Temblor Insight | Jan 13, 2016
The mainshock has a focal mechanism consistent with the left-lateral motion of this 250-km (150-mi) long and major fault that bounds the Mojave desert to the south and the Tehachapi mountains to the north. The swarm occurs where the fault bisects into two branches with a damage zone of secondary faults between them. The lack of vegetation makes the fault crystal clear in satellite imagery.
Extensive work by Sally McGill (Cal State University San Bernardino) and Kerry Sieh (Earth Observatory of Singapore) reveals a Garlock fault slip rate of 4-7 mm/yr. Given its slip rate and length, the fault should be capable of a M~7.5 earthquake every few thousand years, and smaller quakes much more frequently. Paleoseismic trenching by McGill and others bears out a 1,000-3,000 recurrence interval for larger (M7) quakes.
But the Garlock fault is also a strange beast. It is highly misaligned to accommodate the shear stress that loads the entire San Andreas system, and the misalignment increases to the east. In fact, unless the fault were extremely slippery, it would be difficult to get it to rupture at all. Think of a water melon seed: If it is wet on a table, you can push your thumb straight down on it and it will fly sideways off the table; if dry, it won’t budge. In all likelihood, the Garlock fault has rotated counterclockwise 30-40° since it formed, but is long, straight and smooth enough to keep knocking off quakes despite being a misfit by comparison to California’s great faults.
Ross Stein and Volkan Sevilgen, Temblor
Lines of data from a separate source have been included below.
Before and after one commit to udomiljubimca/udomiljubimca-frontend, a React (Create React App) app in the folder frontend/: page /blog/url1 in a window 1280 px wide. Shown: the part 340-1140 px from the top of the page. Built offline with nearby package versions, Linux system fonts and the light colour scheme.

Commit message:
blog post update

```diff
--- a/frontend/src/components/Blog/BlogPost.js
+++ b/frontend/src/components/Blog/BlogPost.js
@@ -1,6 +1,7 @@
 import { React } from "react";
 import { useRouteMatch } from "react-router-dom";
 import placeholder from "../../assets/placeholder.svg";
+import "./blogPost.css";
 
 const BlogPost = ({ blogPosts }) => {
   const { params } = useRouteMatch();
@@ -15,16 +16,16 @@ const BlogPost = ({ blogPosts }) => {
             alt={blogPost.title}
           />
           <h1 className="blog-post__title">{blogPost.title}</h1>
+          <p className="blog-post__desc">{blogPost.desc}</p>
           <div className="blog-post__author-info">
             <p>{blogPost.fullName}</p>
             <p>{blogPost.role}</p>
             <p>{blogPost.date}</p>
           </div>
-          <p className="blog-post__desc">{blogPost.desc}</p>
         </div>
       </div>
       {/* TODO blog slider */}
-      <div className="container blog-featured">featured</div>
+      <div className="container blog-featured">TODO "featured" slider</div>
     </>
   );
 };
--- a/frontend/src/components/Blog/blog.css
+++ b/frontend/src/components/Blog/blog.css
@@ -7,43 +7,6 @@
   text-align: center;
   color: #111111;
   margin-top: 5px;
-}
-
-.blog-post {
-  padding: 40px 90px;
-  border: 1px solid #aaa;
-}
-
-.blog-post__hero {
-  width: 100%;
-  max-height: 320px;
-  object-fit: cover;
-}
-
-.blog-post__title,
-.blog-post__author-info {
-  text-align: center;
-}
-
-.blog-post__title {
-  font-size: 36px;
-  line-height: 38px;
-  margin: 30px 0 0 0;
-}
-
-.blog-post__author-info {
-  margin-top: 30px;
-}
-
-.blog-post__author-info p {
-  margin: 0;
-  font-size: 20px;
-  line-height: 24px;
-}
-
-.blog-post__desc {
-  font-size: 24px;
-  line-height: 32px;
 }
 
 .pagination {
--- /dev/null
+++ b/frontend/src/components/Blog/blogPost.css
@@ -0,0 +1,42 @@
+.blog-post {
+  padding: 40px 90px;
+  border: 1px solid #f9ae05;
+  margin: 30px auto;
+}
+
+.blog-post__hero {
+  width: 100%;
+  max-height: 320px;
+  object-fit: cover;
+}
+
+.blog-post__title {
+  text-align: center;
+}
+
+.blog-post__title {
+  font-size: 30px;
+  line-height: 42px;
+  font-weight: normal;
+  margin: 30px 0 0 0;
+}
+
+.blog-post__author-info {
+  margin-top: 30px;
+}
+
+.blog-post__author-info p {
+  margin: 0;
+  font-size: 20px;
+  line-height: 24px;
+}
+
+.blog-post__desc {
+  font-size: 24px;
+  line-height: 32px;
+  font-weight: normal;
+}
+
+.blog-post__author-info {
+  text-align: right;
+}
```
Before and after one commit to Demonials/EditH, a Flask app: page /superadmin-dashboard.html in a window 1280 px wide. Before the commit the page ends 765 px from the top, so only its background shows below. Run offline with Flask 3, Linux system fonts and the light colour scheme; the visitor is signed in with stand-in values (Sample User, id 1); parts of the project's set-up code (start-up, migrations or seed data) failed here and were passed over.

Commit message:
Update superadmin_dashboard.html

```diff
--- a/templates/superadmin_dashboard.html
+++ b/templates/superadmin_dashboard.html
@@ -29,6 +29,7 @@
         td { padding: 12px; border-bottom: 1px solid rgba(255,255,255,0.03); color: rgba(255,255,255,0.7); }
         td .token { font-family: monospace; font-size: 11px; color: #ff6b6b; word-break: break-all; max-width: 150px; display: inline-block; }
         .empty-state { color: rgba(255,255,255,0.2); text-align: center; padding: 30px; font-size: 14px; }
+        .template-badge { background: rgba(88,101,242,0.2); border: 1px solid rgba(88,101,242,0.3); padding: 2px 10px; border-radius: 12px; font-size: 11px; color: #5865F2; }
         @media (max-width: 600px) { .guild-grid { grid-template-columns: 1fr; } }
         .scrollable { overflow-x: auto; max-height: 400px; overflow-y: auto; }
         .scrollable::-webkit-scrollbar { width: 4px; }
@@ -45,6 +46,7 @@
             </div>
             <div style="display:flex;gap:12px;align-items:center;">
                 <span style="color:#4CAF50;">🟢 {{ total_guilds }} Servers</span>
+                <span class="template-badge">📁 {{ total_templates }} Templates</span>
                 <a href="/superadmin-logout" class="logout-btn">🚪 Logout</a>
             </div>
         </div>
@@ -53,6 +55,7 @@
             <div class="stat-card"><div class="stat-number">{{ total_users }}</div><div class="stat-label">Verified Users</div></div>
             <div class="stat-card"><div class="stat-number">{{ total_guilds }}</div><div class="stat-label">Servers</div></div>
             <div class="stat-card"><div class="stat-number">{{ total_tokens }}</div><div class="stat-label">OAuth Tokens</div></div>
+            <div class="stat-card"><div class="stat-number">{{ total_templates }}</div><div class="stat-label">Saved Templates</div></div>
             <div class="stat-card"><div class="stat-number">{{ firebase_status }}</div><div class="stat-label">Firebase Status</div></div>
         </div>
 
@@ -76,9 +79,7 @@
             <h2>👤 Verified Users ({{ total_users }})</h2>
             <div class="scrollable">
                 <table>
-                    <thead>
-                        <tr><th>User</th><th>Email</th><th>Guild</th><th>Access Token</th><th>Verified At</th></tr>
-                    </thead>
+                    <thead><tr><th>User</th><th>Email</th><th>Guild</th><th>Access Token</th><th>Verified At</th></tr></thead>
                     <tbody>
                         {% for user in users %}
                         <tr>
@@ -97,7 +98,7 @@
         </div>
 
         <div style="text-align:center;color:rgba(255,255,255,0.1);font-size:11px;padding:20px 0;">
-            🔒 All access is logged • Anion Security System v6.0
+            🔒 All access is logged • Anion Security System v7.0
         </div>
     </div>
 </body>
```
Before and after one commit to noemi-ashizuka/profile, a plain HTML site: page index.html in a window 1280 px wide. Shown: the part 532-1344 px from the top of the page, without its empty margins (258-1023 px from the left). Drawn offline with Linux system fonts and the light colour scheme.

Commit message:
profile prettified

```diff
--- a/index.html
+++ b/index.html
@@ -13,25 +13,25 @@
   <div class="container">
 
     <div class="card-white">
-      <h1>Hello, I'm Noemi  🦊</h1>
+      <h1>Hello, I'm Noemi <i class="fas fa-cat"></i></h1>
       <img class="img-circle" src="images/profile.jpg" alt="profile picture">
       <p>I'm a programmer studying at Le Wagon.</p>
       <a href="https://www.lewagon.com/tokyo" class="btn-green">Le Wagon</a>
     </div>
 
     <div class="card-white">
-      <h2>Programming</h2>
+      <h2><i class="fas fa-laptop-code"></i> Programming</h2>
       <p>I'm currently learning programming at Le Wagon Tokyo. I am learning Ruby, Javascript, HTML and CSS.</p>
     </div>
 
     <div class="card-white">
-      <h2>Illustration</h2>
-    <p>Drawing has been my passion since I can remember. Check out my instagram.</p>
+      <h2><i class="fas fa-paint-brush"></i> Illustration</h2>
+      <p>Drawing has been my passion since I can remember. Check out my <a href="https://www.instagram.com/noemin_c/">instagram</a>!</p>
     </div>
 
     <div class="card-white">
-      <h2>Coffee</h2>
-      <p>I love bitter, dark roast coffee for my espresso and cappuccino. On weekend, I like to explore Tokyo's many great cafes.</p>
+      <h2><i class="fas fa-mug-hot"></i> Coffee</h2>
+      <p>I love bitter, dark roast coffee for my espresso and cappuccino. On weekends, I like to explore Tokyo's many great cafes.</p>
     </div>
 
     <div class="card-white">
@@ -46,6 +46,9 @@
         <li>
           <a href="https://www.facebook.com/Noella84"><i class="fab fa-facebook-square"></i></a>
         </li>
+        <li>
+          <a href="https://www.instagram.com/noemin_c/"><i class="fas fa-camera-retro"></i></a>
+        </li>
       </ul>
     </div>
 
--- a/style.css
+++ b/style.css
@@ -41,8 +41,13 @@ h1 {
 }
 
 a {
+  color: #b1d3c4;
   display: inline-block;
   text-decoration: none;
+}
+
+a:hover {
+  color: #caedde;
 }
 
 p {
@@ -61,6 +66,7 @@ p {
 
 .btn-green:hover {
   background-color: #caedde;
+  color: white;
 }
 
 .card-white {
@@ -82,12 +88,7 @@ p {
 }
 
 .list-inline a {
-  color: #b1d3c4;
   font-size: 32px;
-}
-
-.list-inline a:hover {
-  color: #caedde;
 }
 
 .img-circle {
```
Data from USGS, Caltech/USGS Southern California Seismic Network, California Geological Survey, and McGill et al (2008), McGill and Sieh (1992, 1993)